A richly varied collection of nine stories, first published in 2000, from the Australian barrister and author whose 2004 novel Seven Types of Ambiguity was a major critical success. Perlman's brisk staccato prose works to fine effect in several intense monologues, including one unnamed narrator's rueful farewell to his former lover following a night's lovemaking with a nubile "new friend" ("Good Morning, Again"); another's bitter lament to the former coworker who had only toyed with his obsessive affections ("Your Niece's Speech Night"); and a probate lawyer's passionate objections (in the story "The Hong Kong Fir Doctrine") expressed to the woman he had impregnated, lost to her husband and now importunes in the language he knows best ("Look at the effect of the breach. . . . There is damage"). The law also figures in "Manslaughter," an insistently readable (though somewhat diffuse) omniscient account of a murder trial involving two suburban families. But there are more strings than these to Perlman's bow. A schoolboy's fascination with prehistoric reptiles comments mordantly on the dwindling chances for survival of his parents' shaky marriage ("In the Time of the Dinosaur"). An emotionally fragile poet who's no match for his down-to-earth wife finds both intellectual comfort and the ironic realization of his destiny in the life and words of persecuted Russian Jewish poet Osip Mandelstam ("I Was Only in a Childish Way Connected to the Established Order"). And Perlman mines pure narrative gold from the theme of anti-Semitism-in a black-comic portrayal of a forlorn contemporary Job ("Spitalnic's Last Year"), and in the brilliant concluding novella "A Tale in Two Cities." This wrenchingstory, set in Moscow and Melbourne, traces an expatriate Russian Jewish family's "eternal vulnerability" to government persecution, culture shock and drug addiction, discovering hope when grieving Holocaust victims summon the strength to aid another scattered, shattered family. Provocative and powerful fiction from one of the best new writers on the international scene.
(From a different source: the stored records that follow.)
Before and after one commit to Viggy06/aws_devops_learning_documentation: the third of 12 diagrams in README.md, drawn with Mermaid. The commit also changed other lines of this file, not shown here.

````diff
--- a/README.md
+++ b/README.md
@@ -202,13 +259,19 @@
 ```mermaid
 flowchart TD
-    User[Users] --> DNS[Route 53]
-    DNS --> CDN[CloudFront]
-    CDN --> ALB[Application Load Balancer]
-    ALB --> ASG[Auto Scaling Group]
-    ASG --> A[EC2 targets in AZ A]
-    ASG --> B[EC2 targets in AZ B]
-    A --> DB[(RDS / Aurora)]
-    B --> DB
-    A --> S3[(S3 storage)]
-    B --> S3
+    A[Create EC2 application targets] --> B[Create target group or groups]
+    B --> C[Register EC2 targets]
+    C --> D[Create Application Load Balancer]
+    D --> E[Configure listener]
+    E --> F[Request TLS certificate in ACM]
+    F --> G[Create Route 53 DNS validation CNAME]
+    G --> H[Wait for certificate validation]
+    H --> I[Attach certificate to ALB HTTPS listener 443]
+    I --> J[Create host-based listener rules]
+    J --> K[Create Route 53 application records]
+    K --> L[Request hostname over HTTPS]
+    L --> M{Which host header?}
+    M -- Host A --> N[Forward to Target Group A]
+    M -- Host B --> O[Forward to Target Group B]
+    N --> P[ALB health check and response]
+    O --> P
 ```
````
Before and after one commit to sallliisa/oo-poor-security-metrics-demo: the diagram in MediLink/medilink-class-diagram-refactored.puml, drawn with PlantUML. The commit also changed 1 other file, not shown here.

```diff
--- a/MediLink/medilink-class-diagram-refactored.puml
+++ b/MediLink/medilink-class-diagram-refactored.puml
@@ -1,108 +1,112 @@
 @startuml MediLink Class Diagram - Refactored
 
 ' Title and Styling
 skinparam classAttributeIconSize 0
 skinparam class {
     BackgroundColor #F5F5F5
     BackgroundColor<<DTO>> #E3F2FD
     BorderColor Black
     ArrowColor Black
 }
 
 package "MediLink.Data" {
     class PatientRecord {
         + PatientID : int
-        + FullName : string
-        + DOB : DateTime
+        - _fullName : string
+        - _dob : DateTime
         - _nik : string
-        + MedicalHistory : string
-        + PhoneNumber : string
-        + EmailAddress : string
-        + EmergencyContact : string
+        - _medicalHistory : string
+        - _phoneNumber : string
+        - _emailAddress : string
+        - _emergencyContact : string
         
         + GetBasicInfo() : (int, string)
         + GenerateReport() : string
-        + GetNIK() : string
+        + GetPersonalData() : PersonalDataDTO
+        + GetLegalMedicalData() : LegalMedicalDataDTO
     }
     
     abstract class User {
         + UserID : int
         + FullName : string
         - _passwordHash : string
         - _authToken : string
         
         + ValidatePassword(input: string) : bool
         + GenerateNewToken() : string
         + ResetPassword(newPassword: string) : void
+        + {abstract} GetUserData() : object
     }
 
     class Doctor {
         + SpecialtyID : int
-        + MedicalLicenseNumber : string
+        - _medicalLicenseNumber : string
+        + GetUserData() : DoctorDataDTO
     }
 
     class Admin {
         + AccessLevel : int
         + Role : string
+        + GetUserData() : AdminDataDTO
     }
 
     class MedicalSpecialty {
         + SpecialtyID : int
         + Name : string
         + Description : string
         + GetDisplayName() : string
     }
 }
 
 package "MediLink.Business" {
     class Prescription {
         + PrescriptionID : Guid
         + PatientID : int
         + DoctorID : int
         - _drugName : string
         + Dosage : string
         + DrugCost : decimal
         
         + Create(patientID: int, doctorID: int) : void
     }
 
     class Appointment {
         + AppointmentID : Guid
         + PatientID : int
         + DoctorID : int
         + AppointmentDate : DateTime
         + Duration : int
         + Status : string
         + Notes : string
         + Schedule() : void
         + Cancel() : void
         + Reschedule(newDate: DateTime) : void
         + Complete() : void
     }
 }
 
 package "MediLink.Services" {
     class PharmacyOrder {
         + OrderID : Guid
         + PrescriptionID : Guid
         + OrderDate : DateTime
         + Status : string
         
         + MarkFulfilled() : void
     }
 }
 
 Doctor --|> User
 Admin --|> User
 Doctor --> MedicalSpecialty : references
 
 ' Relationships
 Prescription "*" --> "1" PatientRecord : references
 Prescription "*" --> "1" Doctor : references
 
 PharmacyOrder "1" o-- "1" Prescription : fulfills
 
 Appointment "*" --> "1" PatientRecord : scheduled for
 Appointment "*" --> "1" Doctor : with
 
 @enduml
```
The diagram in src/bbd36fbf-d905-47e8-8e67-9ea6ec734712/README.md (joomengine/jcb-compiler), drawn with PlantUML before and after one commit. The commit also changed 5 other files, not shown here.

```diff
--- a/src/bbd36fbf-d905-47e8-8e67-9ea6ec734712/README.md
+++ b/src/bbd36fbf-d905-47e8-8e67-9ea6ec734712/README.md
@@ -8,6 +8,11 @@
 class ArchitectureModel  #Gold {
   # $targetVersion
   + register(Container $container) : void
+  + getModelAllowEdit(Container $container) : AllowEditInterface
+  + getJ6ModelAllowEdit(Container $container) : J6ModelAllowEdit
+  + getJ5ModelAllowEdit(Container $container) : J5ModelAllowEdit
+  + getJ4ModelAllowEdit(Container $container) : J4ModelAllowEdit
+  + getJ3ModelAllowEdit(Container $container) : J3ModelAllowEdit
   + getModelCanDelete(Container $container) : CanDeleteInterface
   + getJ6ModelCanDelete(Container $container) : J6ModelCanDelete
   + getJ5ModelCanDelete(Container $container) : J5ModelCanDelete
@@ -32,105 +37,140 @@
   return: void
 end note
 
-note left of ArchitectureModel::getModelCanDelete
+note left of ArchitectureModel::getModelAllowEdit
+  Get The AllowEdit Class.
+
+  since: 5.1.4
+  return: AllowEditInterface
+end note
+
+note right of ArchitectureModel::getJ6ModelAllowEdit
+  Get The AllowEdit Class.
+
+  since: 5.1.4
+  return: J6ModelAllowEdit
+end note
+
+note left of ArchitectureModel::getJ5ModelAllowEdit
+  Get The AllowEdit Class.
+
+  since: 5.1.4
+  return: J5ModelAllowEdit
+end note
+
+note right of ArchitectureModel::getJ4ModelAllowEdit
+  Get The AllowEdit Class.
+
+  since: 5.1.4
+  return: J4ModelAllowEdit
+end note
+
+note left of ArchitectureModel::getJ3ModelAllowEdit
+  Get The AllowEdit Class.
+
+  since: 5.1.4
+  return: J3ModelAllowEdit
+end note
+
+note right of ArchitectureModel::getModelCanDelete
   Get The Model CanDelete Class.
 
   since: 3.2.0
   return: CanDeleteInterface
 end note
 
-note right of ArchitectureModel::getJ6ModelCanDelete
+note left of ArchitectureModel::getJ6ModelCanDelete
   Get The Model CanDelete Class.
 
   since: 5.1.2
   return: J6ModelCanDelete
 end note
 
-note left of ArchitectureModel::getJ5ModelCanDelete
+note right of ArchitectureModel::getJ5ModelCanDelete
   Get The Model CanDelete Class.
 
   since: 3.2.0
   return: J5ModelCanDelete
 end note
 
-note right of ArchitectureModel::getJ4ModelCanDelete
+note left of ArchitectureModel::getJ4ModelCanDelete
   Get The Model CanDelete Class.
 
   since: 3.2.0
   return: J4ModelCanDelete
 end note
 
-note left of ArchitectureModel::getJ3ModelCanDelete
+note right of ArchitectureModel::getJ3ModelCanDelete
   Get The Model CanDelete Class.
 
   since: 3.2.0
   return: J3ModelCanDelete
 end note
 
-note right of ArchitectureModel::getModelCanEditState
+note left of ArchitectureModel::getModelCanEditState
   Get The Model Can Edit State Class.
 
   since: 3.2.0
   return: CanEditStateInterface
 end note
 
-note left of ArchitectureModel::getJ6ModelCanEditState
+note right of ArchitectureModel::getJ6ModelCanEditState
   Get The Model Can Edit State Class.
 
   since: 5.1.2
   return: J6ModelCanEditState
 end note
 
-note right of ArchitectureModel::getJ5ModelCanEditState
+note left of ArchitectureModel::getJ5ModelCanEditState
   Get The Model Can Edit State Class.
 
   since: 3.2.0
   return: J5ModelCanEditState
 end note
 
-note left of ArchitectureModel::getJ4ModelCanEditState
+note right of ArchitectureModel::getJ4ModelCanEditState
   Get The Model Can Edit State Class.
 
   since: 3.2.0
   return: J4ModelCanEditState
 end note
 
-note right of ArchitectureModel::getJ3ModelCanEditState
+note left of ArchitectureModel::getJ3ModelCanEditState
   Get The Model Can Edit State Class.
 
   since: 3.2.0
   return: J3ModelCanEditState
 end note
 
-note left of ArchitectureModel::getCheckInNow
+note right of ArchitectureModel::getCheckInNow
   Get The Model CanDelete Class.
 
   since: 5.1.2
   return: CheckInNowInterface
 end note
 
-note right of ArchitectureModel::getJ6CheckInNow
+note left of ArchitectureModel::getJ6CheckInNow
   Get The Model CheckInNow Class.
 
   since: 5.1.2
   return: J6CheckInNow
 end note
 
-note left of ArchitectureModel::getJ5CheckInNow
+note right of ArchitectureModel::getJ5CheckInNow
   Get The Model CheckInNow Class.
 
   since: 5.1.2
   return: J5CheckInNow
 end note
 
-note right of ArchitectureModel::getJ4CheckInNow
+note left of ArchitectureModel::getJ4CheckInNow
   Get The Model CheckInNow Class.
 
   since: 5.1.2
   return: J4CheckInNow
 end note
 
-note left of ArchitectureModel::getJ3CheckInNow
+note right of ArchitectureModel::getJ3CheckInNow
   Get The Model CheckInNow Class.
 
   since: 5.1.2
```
"Invigorating stories...enlived by Perlman's intelligence, verbal engergy, and mischevious wit." - Entertainment Weekly
"By turns hilarious and heartbreaking...Stunning...Brilliant." - Newsday
"Fans of Perlman's grapplings with both the minutiae and the sweeping 'big questions' of modern life won't be disappointed." - Elle
"Perlman writes fiction with muscle." - People
"The nine tales here don't just suggest an emerging voice, they show it well developed, stretching and flexing...Marvelously realized, evocative and utterly original." - New York Post